(Problem statement): Every entry is to be restated exactly; pictures are not part of the copy.

Stored data START

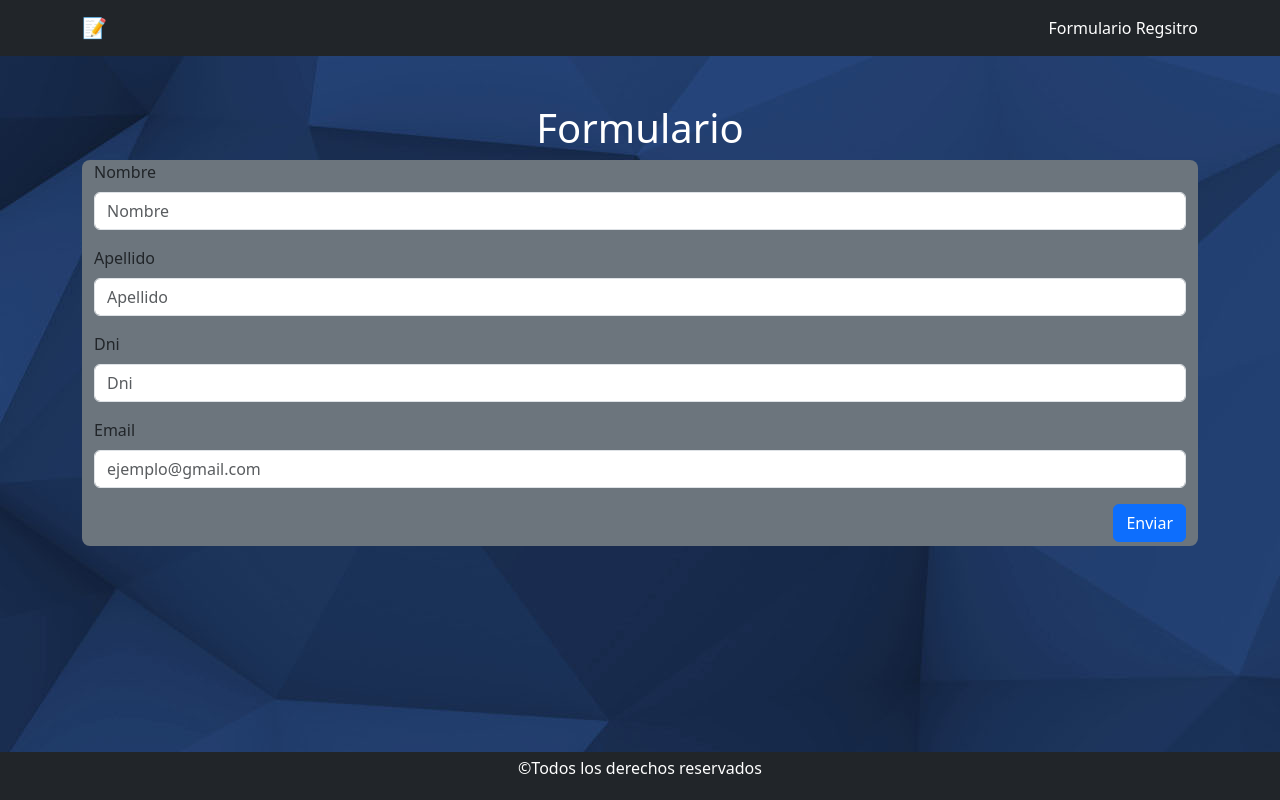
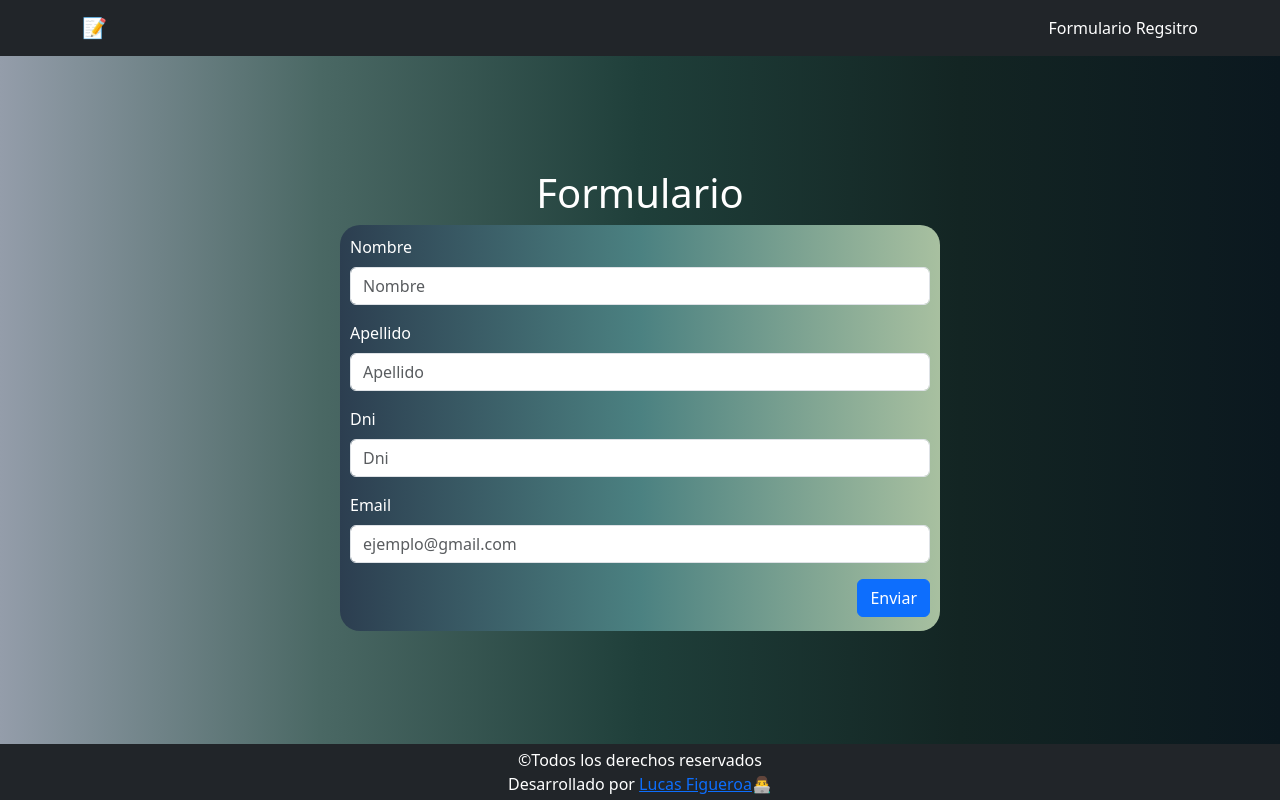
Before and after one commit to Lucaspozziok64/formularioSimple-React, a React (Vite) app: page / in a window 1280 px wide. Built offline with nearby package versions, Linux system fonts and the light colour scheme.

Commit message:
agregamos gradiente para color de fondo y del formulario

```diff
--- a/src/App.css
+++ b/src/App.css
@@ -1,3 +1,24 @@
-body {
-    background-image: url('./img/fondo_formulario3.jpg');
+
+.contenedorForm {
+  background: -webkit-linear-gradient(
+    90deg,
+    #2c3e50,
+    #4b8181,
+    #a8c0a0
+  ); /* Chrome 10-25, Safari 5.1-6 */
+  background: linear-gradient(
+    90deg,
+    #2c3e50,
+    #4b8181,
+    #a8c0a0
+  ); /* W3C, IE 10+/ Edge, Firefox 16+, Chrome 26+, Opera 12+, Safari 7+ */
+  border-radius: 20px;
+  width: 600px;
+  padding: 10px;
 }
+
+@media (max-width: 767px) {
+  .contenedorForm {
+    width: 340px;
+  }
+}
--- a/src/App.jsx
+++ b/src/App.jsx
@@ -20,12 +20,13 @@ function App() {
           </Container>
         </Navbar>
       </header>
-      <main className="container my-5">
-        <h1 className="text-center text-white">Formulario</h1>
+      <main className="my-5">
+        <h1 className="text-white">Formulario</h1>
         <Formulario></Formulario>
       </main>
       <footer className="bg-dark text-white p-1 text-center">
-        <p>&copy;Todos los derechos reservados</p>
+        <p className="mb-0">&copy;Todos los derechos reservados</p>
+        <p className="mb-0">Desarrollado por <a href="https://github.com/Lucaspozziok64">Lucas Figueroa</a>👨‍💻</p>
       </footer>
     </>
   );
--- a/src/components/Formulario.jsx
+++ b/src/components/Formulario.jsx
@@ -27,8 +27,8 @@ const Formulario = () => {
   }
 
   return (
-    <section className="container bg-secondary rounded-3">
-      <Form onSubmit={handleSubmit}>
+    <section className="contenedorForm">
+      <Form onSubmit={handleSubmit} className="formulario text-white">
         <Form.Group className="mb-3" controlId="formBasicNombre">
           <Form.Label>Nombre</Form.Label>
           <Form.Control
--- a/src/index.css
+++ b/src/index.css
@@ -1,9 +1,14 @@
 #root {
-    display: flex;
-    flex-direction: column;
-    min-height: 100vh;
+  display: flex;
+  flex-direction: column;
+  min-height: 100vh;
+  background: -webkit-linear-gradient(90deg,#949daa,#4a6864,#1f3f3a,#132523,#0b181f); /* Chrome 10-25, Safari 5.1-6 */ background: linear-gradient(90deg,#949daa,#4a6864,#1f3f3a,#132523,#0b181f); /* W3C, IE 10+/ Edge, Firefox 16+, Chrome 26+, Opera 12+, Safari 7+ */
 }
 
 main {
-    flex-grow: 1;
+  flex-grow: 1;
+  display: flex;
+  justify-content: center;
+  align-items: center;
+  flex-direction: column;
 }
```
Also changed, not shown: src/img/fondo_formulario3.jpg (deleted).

Stored data END

(Solved problem):
Before and after one commit to Lucaspozziok64/formularioSimple-React, a React (Vite) app: page / in a window 1280 px wide. Built offline with nearby package versions, Linux system fonts and the light colour scheme.

Commit message:
agregamos gradiente para color de fondo y del formulario

```diff
--- a/src/App.css
+++ b/src/App.css
@@ -1,3 +1,24 @@
-body {
-    background-image: url('./img/fondo_formulario3.jpg');
+
+.contenedorForm {
+  background: -webkit-linear-gradient(
+    90deg,
+    #2c3e50,
+    #4b8181,
+    #a8c0a0
+  ); /* Chrome 10-25, Safari 5.1-6 */
+  background: linear-gradient(
+    90deg,
+    #2c3e50,
+    #4b8181,
+    #a8c0a0
+  ); /* W3C, IE 10+/ Edge, Firefox 16+, Chrome 26+, Opera 12+, Safari 7+ */
+  border-radius: 20px;
+  width: 600px;
+  padding: 10px;
 }
+
+@media (max-width: 767px) {
+  .contenedorForm {
+    width: 340px;
+  }
+}
--- a/src/App.jsx
+++ b/src/App.jsx
@@ -20,12 +20,13 @@ function App() {
           </Container>
         </Navbar>
       </header>
-      <main className="container my-5">
-        <h1 className="text-center text-white">Formulario</h1>
+      <main className="my-5">
+        <h1 className="text-white">Formulario</h1>
         <Formulario></Formulario>
       </main>
       <footer className="bg-dark text-white p-1 text-center">
-        <p>&copy;Todos los derechos reservados</p>
+        <p className="mb-0">&copy;Todos los derechos reservados</p>
+        <p className="mb-0">Desarrollado por <a href="https://github.com/Lucaspozziok64">Lucas Figueroa</a>👨‍💻</p>
       </footer>
     </>
   );
--- a/src/components/Formulario.jsx
+++ b/src/components/Formulario.jsx
@@ -27,8 +27,8 @@ const Formulario = () => {
   }
 
   return (
-    <section className="container bg-secondary rounded-3">
-      <Form onSubmit={handleSubmit}>
+    <section className="contenedorForm">
+      <Form onSubmit={handleSubmit} className="formulario text-white">
         <Form.Group className="mb-3" controlId="formBasicNombre">
           <Form.Label>Nombre</Form.Label>
           <Form.Control
--- a/src/index.css
+++ b/src/index.css
@@ -1,9 +1,14 @@
 #root {
-    display: flex;
-    flex-direction: column;
-    min-height: 100vh;
+  display: flex;
+  flex-direction: column;
+  min-height: 100vh;
+  background: -webkit-linear-gradient(90deg,#949daa,#4a6864,#1f3f3a,#132523,#0b181f); /* Chrome 10-25, Safari 5.1-6 */ background: linear-gradient(90deg,#949daa,#4a6864,#1f3f3a,#132523,#0b181f); /* W3C, IE 10+/ Edge, Firefox 16+, Chrome 26+, Opera 12+, Safari 7+ */
 }
 
 main {
-    flex-grow: 1;
+  flex-grow: 1;
+  display: flex;
+  justify-content: center;
+  align-items: center;
+  flex-direction: column;
 }
```
Also changed, not shown: src/img/fondo_formulario3.jpg (deleted).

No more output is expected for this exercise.